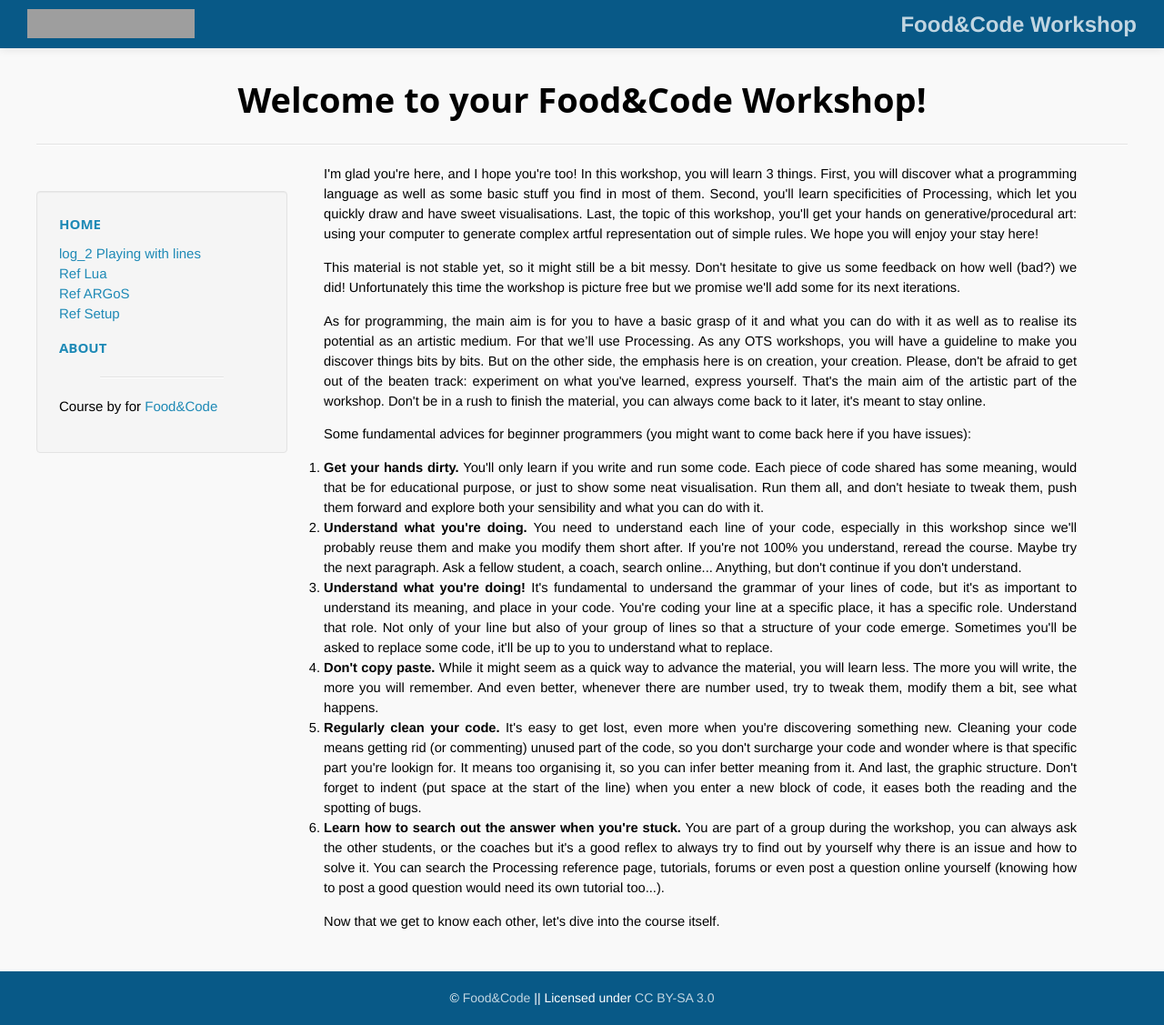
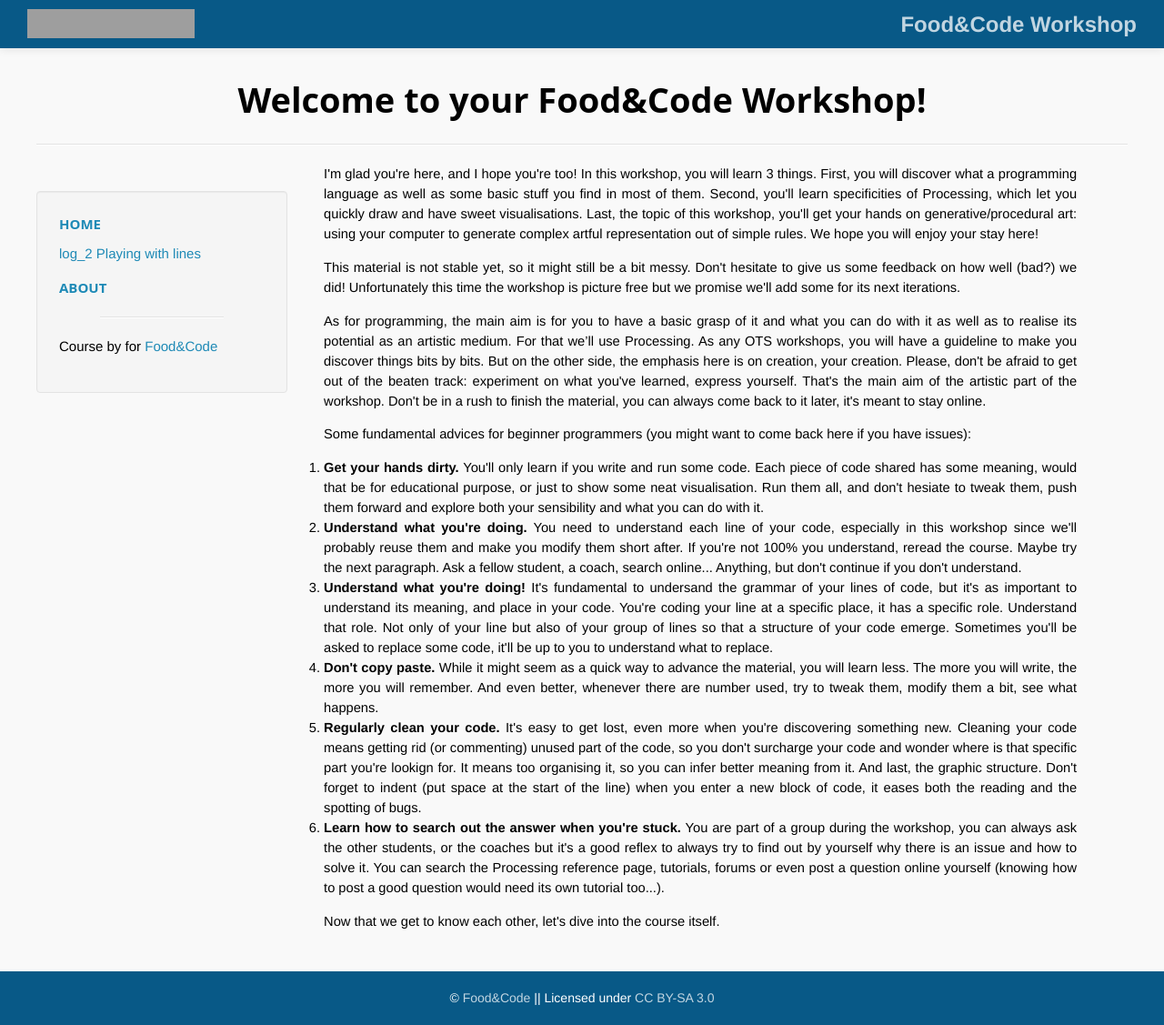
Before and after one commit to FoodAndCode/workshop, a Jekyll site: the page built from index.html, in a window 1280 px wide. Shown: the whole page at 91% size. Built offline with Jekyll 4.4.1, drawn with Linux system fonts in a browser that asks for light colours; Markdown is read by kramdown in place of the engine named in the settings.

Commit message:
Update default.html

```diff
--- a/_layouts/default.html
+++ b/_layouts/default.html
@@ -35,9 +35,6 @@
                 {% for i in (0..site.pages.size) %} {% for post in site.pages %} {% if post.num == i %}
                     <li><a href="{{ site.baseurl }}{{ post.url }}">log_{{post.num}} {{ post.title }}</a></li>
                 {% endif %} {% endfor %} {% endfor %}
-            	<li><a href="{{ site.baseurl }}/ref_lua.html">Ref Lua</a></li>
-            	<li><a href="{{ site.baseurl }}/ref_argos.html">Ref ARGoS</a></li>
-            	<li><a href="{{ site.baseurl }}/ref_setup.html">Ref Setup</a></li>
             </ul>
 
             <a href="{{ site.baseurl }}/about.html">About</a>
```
* * * * * * *
## What to work on
Search the entries for "baseurl" and show every line that has it.

## Written solution
                     <li><a href="{{ site.baseurl }}{{ post.url }}">log_{{post.num}} {{ post.title }}</a></li>
-            	<li><a href="{{ site.baseurl }}/ref_lua.html">Ref Lua</a></li>
-            	<li><a href="{{ site.baseurl }}/ref_argos.html">Ref ARGoS</a></li>
-            	<li><a href="{{ site.baseurl }}/ref_setup.html">Ref Setup</a></li>
             <a href="{{ site.baseurl }}/about.html">About</a>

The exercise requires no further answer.